To come into this pose from standing, step your feet to a wide stance (3.5-4 feet apart, maybe more depending on your height and flexibility). Point your right toes forward and left toes in at about a 30 degree angle. Open your pelvis and chest to the side, pulling the left hip back in preparation, then hinge over to the right, aligning the spine directly over the right leg. Bring your hand either to rest on the leg or to the floor to the inside, on top of, or to the outside of the foot. You've got lots of options here with the hand position. I have experimented with all of these, as well as the Ashtanga toe lock, in my Trikonasana practice, and I haven't decided if any one hand position is superior to the other. The toe lock demands very strong grounding through the legs, resting the hand on the leg is nice if flexibility is lacking, and bringing the hand to floor at the inner edge of the foot is helpful in maintaining length in the low back and openness of the hips. Different strokes for different folks.
A common tendency here is to collapse in the low back, rounding the spine and allowing the top hip to roll forward and down. Keep the spine long and the hips open by pulling the left hip back and tucking the right hip under the body, stacking the hips one on top of the other and pulling the pelvis open to the side. You will probably feel a strong stretch in the top side of the torso. Imagine you are lengthening both side bodies equally with every inhalation, and rolling the torso open with every exhalation.
Another challenge in Trikonasana is preventing compression of the cervical spine. A good way to prevent this is to think of keeping the chin parallel with the top of the shoulder and look past the front of the shoulder to gaze to the thumb, rather than over the top of it. Of course, the best way to prevent compression of the neck is to simply keep your gaze to the floor or look to the side with the spine in a neutral position.
When practicing Trikonasana in a flow sequence, moving into Ardha Chandrasana (half-moon pose) is a natural and smooth transition from Triangle Pose since the hips and shoulders are already nicely stacked.
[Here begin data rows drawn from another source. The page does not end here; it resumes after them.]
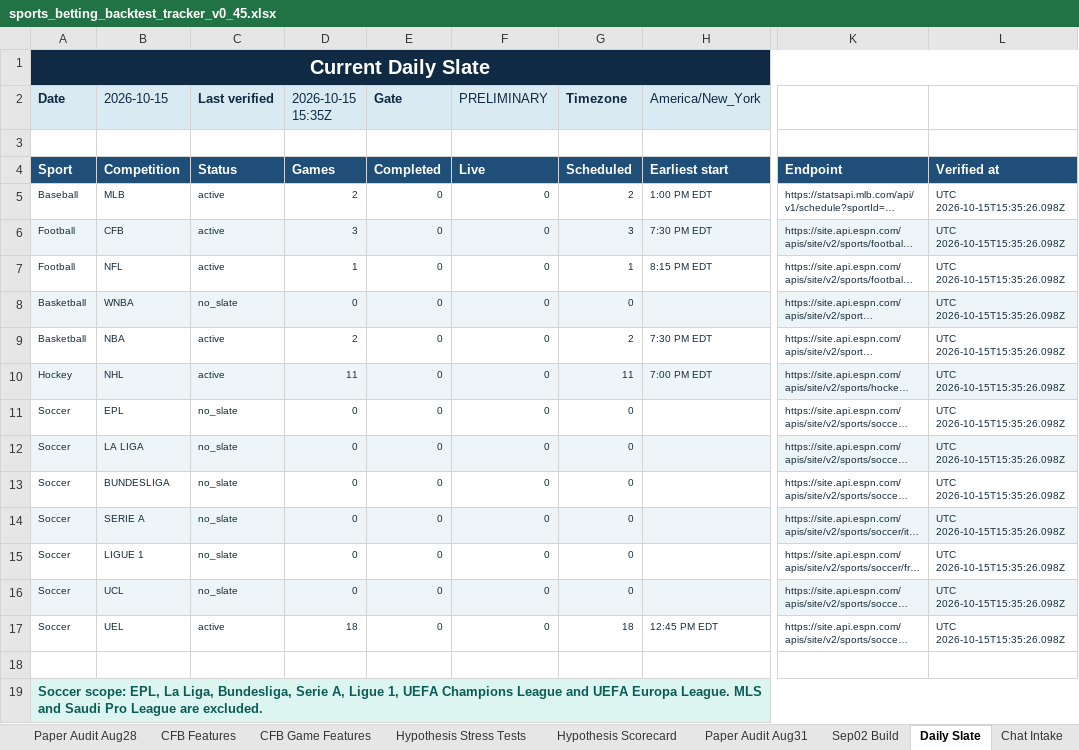
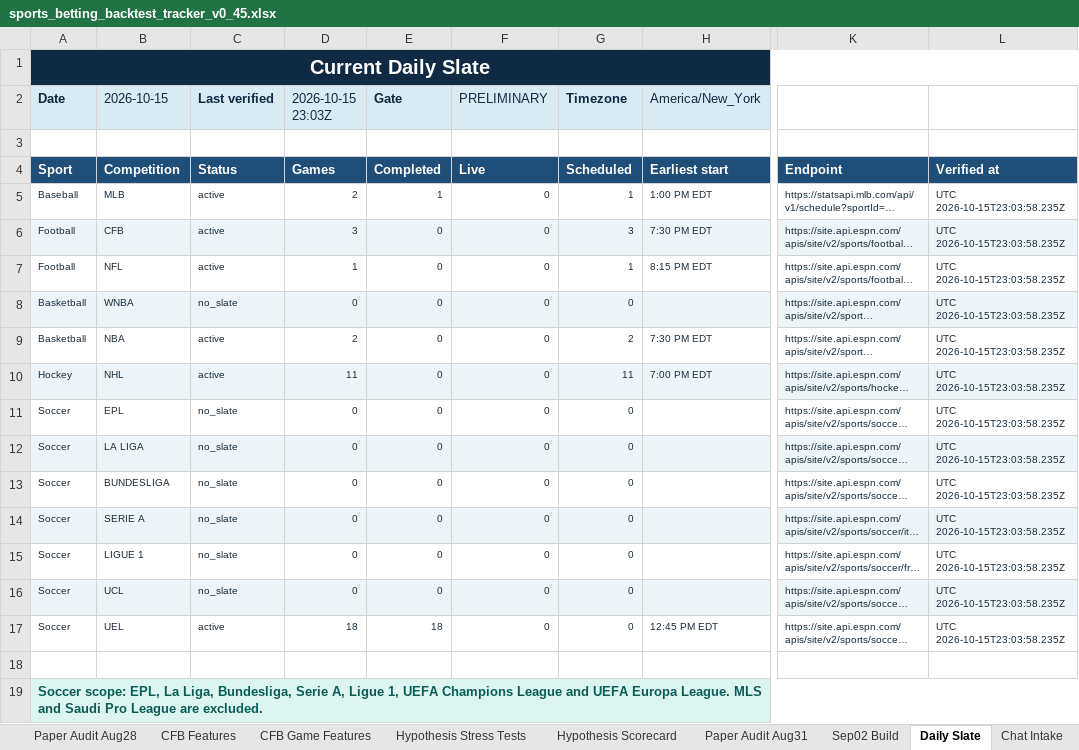
Before and after one commit to KevinKato27/SportsBetting, an Excel workbook: data/imports/sports_betting_backtest_tracker_v0_45.xlsx, sheet Daily Slate, drawn as a sheet; only a part is shown, gaps mark what is left out; long unchanged cells end in …; values as stored, in another font and other column widths than the file's, no borders; the diff names each change by its address in the sheet, - before the commit and + after, or states it on an @@ line.

```diff
--- a/data/imports/sports_betting_backtest_tracker_v0_45.xlsx (sheet Daily Slate)
+++ b/data/imports/sports_betting_backtest_tracker_v0_45.xlsx (sheet Daily Slate)
-D2: 2026-10-15 15:35Z
+D2: 2026-10-15 23:03Z
-E5 (Gate): 0
+E5 (Gate): 1
-G5 (Timezone): 2
+G5 (Timezone): 1
-L5:L17: UTC 2026-10-15T15:35:26.098Z
+L5:L17: UTC 2026-10-15T23:03:58.235Z
-E17 (Gate): 0
+E17 (Gate): 18
-G17 (Timezone): 18
+G17 (Timezone): 0
```
Also changed, not shown: 2 other files.
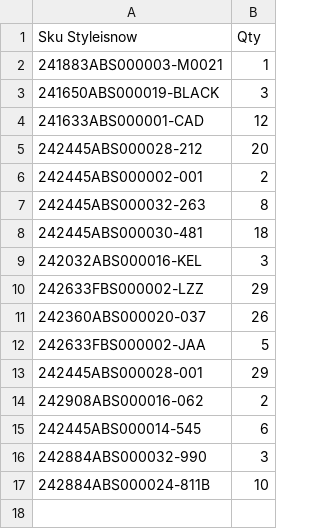
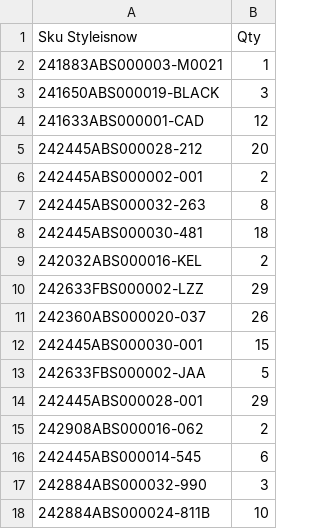
Before and after one commit to dissagaliyeva/shopify_ikonic_update, a CSV file: updated_bags.csv, drawn as a sheet.

```diff
--- a/updated_bags.csv
+++ b/updated_bags.csv
@@ -8,5 +8,6 @@ Sku Styleisnow,Qty
 242445ABS000030-481,18
-242032ABS000016-KEL,3
+242032ABS000016-KEL,2
 242633FBS000002-LZZ,29
 242360ABS000020-037,26
+242445ABS000030-001,15
 242633FBS000002-JAA,5
```
Also changed, not shown: updated_other.csv.
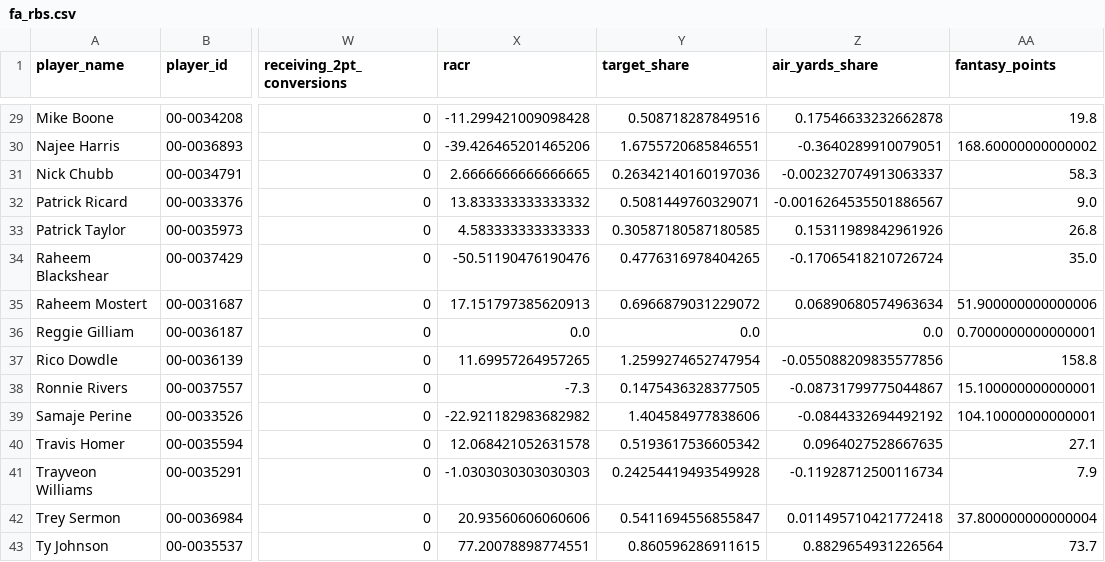
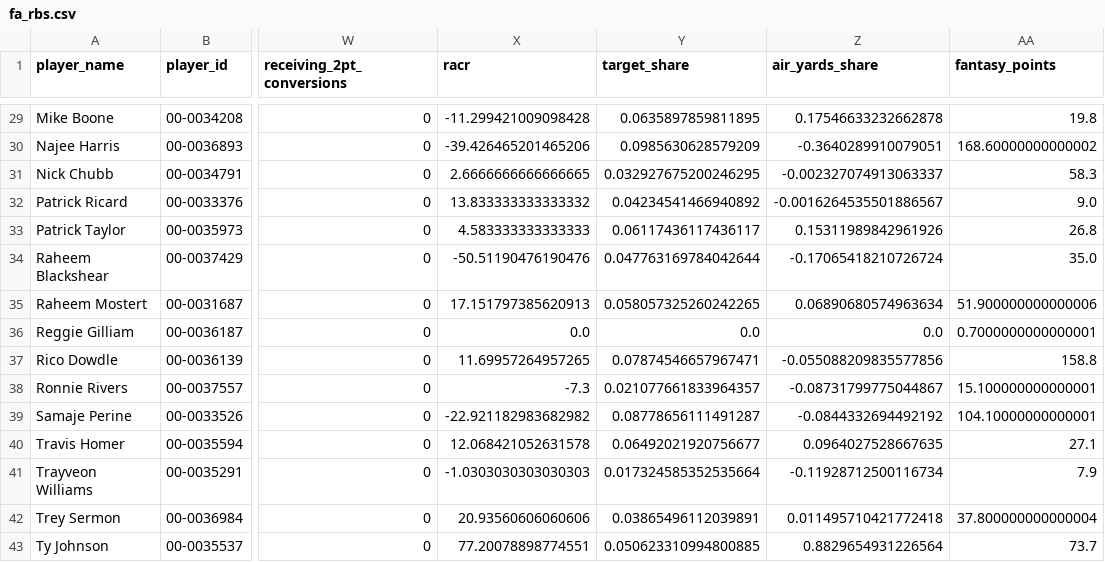
Before and after one commit to david-dozer/front-office-ai, a CSV file: backend/processed_data/fa_rbs.csv, drawn as a sheet; only a part is shown, gaps mark what is left out; the diff covers the shown part only; the diff names each change by its address in the sheet, - before the commit and + after, or states it on an @@ line.

```diff
--- a/backend/processed_data/fa_rbs.csv
+++ b/backend/processed_data/fa_rbs.csv
-Y29 (target_share): 0.508718287849516
+Y29 (target_share): 0.0635897859811895
-Y30 (target_share): 1.6755720685846551
+Y30 (target_share): 0.0985630628579209
-Y31 (target_share): 0.26342140160197036
+Y31 (target_share): 0.032927675200246295
-Y32 (target_share): 0.5081449760329071
+Y32 (target_share): 0.04234541466940892
-Y33 (target_share): 0.30587180587180585
+Y33 (target_share): 0.06117436117436117
-Y34 (target_share): 0.4776316978404265
+Y34 (target_share): 0.047763169784042644
-Y35 (target_share): 0.6966879031229072
+Y35 (target_share): 0.058057325260242265
-Y37 (target_share): 1.2599274652747954
+Y37 (target_share): 0.07874546657967471
-Y38 (target_share): 0.1475436328377505
+Y38 (target_share): 0.021077661833964357
-Y39 (target_share): 1.404584977838606
+Y39 (target_share): 0.08778656111491287
-Y40 (target_share): 0.5193617536605342
+Y40 (target_share): 0.06492021920756677
-Y41 (target_share): 0.24254419493549928
+Y41 (target_share): 0.017324585352535664
-Y42 (target_share): 0.5411694556855847
+Y42 (target_share): 0.03865496112039891
-Y43 (target_share): 0.860596286911615
+Y43 (target_share): 0.050623310994800885
```
Also changed, not shown: 26 edited cells elsewhere in this file, backend/processed_data/fa_wrs.csv, backend/processed_data/rb_data.csv, 4 other files.
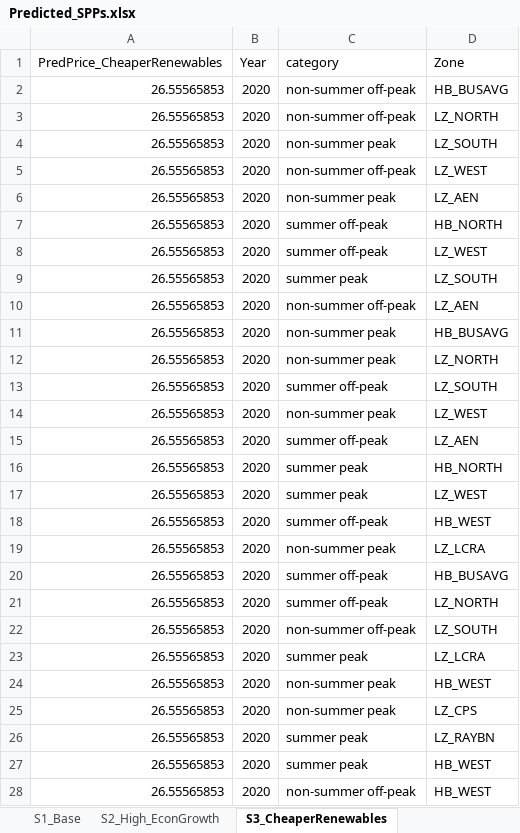
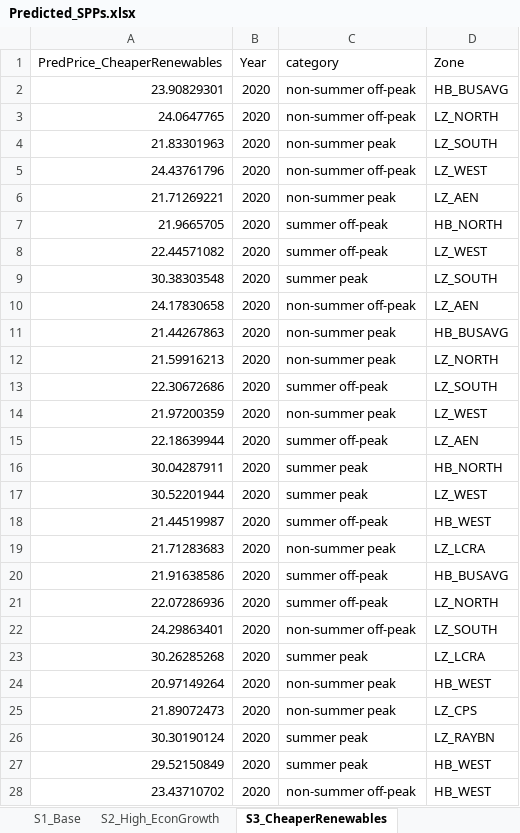
Before and after one commit to rmoglen/EnergyDevelopment_Policy, an Excel workbook: data/Predicted_SPPs.xlsx, sheet S3_CheaperRenewables, drawn as a sheet; only a part is shown; values as stored, in another font and other column widths than the file's, no borders; the diff covers the shown part only; the diff names each change by its address in the sheet, - before the commit and + after, or states it on an @@ line.

```diff
--- a/data/Predicted_SPPs.xlsx (sheet S3_CheaperRenewables)
+++ b/data/Predicted_SPPs.xlsx (sheet S3_CheaperRenewables)
-A2 (PredPrice_CheaperRenewables): 26.55565853
+A2 (PredPrice_CheaperRenewables): 23.90829301
-A3 (PredPrice_CheaperRenewables): 26.55565853
+A3 (PredPrice_CheaperRenewables): 24.0647765
-A4 (PredPrice_CheaperRenewables): 26.55565853
+A4 (PredPrice_CheaperRenewables): 21.83301963
-A5 (PredPrice_CheaperRenewables): 26.55565853
+A5 (PredPrice_CheaperRenewables): 24.43761796
-A6 (PredPrice_CheaperRenewables): 26.55565853
+A6 (PredPrice_CheaperRenewables): 21.71269221
-A7 (PredPrice_CheaperRenewables): 26.55565853
+A7 (PredPrice_CheaperRenewables): 21.9665705
-A8 (PredPrice_CheaperRenewables): 26.55565853
+A8 (PredPrice_CheaperRenewables): 22.44571082
-A9 (PredPrice_CheaperRenewables): 26.55565853
+A9 (PredPrice_CheaperRenewables): 30.38303548
-A10 (PredPrice_CheaperRenewables): 26.55565853
+A10 (PredPrice_CheaperRenewables): 24.17830658
-A11 (PredPrice_CheaperRenewables): 26.55565853
+A11 (PredPrice_CheaperRenewables): 21.44267863
-A12 (PredPrice_CheaperRenewables): 26.55565853
+A12 (PredPrice_CheaperRenewables): 21.59916213
-A13 (PredPrice_CheaperRenewables): 26.55565853
+A13 (PredPrice_CheaperRenewables): 22.30672686
-A14 (PredPrice_CheaperRenewables): 26.55565853
+A14 (PredPrice_CheaperRenewables): 21.97200359
-A15 (PredPrice_CheaperRenewables): 26.55565853
+A15 (PredPrice_CheaperRenewables): 22.18639944
-A16 (PredPrice_CheaperRenewables): 26.55565853
+A16 (PredPrice_CheaperRenewables): 30.04287911
-A17 (PredPrice_CheaperRenewables): 26.55565853
+A17 (PredPrice_CheaperRenewables): 30.52201944
-A18 (PredPrice_CheaperRenewables): 26.55565853
+A18 (PredPrice_CheaperRenewables): 21.44519987
-A19 (PredPrice_CheaperRenewables): 26.55565853
+A19 (PredPrice_CheaperRenewables): 21.71283683
-A20 (PredPrice_CheaperRenewables): 26.55565853
+A20 (PredPrice_CheaperRenewables): 21.91638586
-A21 (PredPrice_CheaperRenewables): 26.55565853
+A21 (PredPrice_CheaperRenewables): 22.07286936
-A22 (PredPrice_CheaperRenewables): 26.55565853
+A22 (PredPrice_CheaperRenewables): 24.29863401
-A23 (PredPrice_CheaperRenewables): 26.55565853
+A23 (PredPrice_CheaperRenewables): 30.26285268
-A24 (PredPrice_CheaperRenewables): 26.55565853
+A24 (PredPrice_CheaperRenewables): 20.97149264
-A25 (PredPrice_CheaperRenewables): 26.55565853
+A25 (PredPrice_CheaperRenewables): 21.89072473
-A26 (PredPrice_CheaperRenewables): 26.55565853
+A26 (PredPrice_CheaperRenewables): 30.30190124
-A27 (PredPrice_CheaperRenewables): 26.55565853
+A27 (PredPrice_CheaperRenewables): 29.52150849
-A28 (PredPrice_CheaperRenewables): 26.55565853
+A28 (PredPrice_CheaperRenewables): 23.43710702
```
Also changed, not shown: 1093 edited cells elsewhere in this sheet, sheet S2_High_EconGrowth, sheet S1_Base, data/LCA.xlsx, data/US_GasPrice_2020-2050.xlsx, 4 other files.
Ardha Chandrasana is also a natural progression of the anatomical actions of Triangle Pose: it extends the stretch a little higher up the right leg into the hip and groin, and intensifies the actions of the already engaged left hip and glutes as you float the leg straight up and back.
Here's a nice Trikonasana sequence to open the hips and strengthen the legs:
- Virabhadrasana I (Warrior 1)
- Virabhadrasana II (Warrior 2)
- Trikonasana (Triangle Pose)
- Ardha Chandrasana (Half-moon Pose)
- Urdhva Prasarita Eka Padasana (Standing splits)
- Utthan Pristhasana (Lizard Pose)
- Eka Pada Rajakapotasana (One-legged Pigeon)
- Agnistambhasana (Firelog Pose)
- Repeat on the other side.